The parents of a little girl whose head is as big as a watermelon has begged the public for help to save their daughter.
A baby girl suffering from a rare medical condition that has seen her head double in size has left doctors seriously worried.
Jaya Dalvi, four months, was born with hydrocephalus – a build-up of fluid inside her skull which could kill her.
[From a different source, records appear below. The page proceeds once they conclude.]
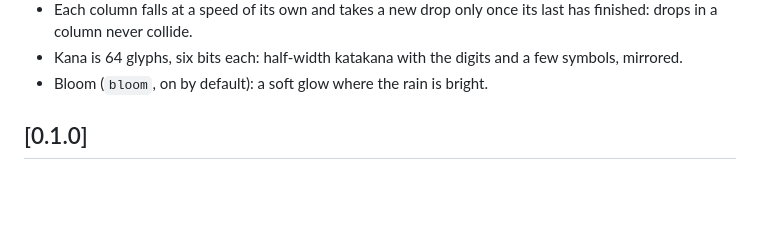
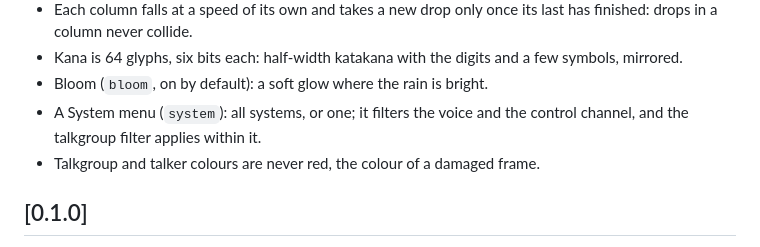
Before and after one commit to taclane/trunk-rain, a Markdown page: CHANGELOG.md, the part around the change. GitHub-like rendering; blank space fills up the shorter version.

```diff
--- a/CHANGELOG.md
+++ b/CHANGELOG.md
@@ -18,6 +18,9 @@
   drops in a column never collide.
 - Kana is 64 glyphs, six bits each: half-width katakana with the digits and a few symbols, mirrored.
 - Bloom (`bloom`, on by default): a soft glow where the rain is bright.
+- A System menu (`system`): all systems, or one; it filters the voice and the control channel, and the
+  talkgroup filter applies within it.
+- Talkgroup and talker colours are never red, the colour of a damaged frame.
 
 ## [0.1.0]
 
```
Also changed, not shown: README.md (+1 -0 lines), interface/screenshots/kana.png, interface/screenshots/main.png, 5 other files.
It means her head was larger than average when she was born and has since grown rapidly to 71cm in circumference.
According to Dailymail, doctors say the average size for a baby girl her age is around 38cm. She needs immediate surgical operation to correct the defect for her not to be permanently disabled.
However, the problem is that Javi’s family, who live in the rural village of Valasad in Gujarat, a state in western India, can’t afford to pay for the specialist care at a private hospital.
Her father, Bhavesh Dalvi, 30, is a farmer earning just £2 a day, so he and his wife Jaywanti have been forced to take the baby to a state-run medical centre.
He said: ‘We are trying everything possible to save our daughter.
‘Unfortunately, whatever we have managed to pool in is too little for her treatment.
‘I request to all kind-hearted people out there to please help me save my daughter, I cannot helplessly see her die in front of my eyes.’
Dr Manoj Patel, who often sees Jaya at Surat Hospital, said: ‘If not treated in time, the disease progresses very quickly.
‘The babies usually die because their brain tissues are unable to adapt to the pressure.’
Treatment for hydrocephalus involves implanting a shunt into the brain to drain excess fluid to another part of the body where it can be more easily reabsorbed.
This thin tube has a valve inside it to control the flow of fluid and to ensure it does not drain too quickly.
Dr Patel added: ‘It’s done by paediatric neurosurgeons but we don’t have the resources to carry out the operation in our facility.
‘The operation is not a very demanding procedure and is usually lasts about 30 minutes.
‘The baby belongs to a poor family, so they cannot afford to expensive treatment for her.’
It is not known what caused Jaya’s defect and is tricky to know how she came to have it without an expert medical opinion.
Dr Patel added: ‘It is near-impossible to know what related conditions she might be suffering from without conducting proper investigations.’
Hydrocephalus is caused by a build-up of the cerebrospinal fluid inside the skull, increasing pressure on the brain inside.